iStock_000073840011_MediumThe directors of the failed courier company City Link had a good reason to celebrate this weekend after the dismissal of criminal charges brought against them for failing to notify the Department for Business, Innovation and Skills (“BIS”) of their intention to make City Link’s circa 2,500 employees redundant last Christmas.

As explained in an earlier blog by our employment colleagues (Turkeys come home to roost for City Link directors after Christmas redundancies), it is a criminal offence to fail to notify BIS of the redundancy of 20 or more employees at one establishment within a 90-day period. In an insolvency situation it is very rare for such notification to be given because alerting people to a company’s financial predicament could have the detrimental effect of bringing forward an insolvency which might otherwise be avoided.

In acquitting the directors, the Judge noted that the directors had every hope of saving the company and the livelihood of its workforce by placing the company into administration and that it had been the administrators and not the directors who had made the workforce redundant.
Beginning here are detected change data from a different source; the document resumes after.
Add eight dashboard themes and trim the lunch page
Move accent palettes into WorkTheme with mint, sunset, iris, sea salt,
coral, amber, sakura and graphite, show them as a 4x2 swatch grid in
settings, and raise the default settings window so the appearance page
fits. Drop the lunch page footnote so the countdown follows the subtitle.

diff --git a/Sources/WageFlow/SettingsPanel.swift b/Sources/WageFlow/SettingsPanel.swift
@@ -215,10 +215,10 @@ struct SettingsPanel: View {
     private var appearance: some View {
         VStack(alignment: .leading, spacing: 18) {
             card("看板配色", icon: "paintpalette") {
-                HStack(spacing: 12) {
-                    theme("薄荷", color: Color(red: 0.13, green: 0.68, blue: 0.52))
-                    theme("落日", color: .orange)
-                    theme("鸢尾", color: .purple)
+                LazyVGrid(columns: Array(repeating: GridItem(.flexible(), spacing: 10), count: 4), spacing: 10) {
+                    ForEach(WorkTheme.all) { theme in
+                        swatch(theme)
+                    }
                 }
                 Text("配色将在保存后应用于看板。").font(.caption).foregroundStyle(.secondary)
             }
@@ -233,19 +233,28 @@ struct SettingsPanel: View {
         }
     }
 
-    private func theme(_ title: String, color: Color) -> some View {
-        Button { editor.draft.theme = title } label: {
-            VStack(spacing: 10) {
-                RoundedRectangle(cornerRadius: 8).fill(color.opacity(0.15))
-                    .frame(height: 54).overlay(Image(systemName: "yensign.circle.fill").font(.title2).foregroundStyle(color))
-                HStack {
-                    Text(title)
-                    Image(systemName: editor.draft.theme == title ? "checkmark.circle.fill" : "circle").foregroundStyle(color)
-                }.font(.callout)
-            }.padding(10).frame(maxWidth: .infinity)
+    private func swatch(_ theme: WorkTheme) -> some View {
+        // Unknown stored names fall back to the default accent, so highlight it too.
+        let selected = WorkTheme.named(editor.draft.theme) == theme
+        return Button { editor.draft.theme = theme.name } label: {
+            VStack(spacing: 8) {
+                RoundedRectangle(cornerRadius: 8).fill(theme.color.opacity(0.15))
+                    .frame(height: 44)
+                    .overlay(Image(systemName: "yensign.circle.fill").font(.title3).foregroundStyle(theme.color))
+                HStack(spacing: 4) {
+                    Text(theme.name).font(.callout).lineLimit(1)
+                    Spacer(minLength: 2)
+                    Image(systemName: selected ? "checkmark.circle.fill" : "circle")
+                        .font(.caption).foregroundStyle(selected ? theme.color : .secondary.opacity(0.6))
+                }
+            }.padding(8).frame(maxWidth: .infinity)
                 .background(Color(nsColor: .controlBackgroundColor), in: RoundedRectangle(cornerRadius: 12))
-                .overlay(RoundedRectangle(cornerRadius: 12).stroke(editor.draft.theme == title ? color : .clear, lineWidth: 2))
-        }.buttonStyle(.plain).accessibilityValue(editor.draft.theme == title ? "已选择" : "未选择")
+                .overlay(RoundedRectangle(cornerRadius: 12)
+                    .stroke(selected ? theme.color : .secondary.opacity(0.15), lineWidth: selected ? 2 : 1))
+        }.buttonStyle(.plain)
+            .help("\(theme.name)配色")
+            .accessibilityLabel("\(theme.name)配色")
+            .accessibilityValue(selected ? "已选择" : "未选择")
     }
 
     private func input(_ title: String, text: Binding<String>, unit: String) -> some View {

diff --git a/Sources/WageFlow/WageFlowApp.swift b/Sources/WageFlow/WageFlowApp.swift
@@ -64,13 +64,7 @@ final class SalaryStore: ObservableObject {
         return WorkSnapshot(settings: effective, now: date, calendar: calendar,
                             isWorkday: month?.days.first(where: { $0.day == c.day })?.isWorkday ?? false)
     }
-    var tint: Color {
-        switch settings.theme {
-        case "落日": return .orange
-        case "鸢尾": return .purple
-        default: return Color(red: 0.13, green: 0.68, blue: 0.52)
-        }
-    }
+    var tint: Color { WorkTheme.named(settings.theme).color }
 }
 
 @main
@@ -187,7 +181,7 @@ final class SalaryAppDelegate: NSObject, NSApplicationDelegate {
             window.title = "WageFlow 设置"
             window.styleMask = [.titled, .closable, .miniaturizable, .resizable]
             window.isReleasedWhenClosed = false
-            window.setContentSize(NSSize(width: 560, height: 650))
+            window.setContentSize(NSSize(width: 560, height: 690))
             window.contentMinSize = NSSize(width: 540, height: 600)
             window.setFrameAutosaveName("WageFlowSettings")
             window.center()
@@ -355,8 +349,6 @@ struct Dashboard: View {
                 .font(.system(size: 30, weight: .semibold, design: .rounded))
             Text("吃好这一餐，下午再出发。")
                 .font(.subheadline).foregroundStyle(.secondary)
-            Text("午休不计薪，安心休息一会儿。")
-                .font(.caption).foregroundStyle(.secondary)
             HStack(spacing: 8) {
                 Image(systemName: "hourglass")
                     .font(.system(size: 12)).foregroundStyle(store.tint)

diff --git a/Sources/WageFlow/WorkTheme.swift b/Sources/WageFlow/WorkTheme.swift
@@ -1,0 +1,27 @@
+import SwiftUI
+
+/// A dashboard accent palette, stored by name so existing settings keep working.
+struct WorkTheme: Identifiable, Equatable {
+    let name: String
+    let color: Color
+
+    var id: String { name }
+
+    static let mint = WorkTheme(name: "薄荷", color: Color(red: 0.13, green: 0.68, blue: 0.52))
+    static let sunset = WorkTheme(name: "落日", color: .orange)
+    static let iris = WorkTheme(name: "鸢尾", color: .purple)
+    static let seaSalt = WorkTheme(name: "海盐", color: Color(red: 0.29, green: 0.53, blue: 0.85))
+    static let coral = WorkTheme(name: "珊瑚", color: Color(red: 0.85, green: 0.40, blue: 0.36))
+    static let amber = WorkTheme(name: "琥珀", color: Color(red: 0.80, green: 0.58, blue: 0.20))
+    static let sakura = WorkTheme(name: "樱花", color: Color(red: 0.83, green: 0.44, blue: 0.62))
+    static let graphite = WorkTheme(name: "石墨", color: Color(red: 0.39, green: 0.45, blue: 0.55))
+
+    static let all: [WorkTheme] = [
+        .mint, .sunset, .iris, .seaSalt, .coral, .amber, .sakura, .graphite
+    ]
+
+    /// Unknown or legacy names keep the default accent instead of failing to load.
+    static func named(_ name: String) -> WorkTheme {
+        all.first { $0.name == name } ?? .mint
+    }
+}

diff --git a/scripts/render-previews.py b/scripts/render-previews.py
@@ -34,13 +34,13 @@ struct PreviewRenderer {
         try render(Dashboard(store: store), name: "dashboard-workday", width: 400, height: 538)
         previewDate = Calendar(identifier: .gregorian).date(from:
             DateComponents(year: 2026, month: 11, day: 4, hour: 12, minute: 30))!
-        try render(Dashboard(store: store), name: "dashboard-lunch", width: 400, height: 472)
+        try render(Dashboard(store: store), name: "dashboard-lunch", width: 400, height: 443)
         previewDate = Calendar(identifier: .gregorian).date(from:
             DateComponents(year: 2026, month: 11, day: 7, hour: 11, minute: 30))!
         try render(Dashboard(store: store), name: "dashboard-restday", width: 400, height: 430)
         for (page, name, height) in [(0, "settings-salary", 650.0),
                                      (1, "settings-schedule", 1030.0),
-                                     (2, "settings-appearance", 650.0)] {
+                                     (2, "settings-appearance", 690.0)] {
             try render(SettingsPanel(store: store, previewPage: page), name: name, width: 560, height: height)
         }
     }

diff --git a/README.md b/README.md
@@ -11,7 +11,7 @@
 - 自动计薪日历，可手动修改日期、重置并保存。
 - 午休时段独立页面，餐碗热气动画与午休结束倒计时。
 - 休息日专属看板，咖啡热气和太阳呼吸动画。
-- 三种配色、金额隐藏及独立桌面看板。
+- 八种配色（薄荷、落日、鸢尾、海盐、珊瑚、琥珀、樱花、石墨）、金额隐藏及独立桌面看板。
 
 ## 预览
The Judge made it quite clear that he had arrived at his decision based upon the facts of the case and that his decision did not create a general principle for administrations.

All eyes are now on the prosecutions arising from the administration of fashion retailer USC. The director, David Forsey, the former chief executive of Sports Direct, and the administrator face similar charges for failing to notify BIS of the proposed redundancies. It is the first time an insolvency practitioner has been prosecuted for this offence. USC went into administration in January this year and 200 warehouse staff in Scotland were only given 15 minutes notice of losing their jobs. The USC case is due to be heard in March 2016. For further details of the criminal proceedings which have been brought in the USC case please see our earlier blog Consult in UK redundancies or be fined….

It remains to be seen whether the outcome of the City Link case will deter BIS from pursing directors of insolvent companies for failing to notify them of redundancies. To date they have offered no explanation to justify their change in policy.  However, it is anticipated that there will be further developments in this area. Not only is there the outcome of the USC trial but we are also still awaiting the outcome of the March 2015 BIS Call for Evidence on Collective Redundancy Consultation for Employers Facing Insolvency which closed in June this year which recognised the need for reform.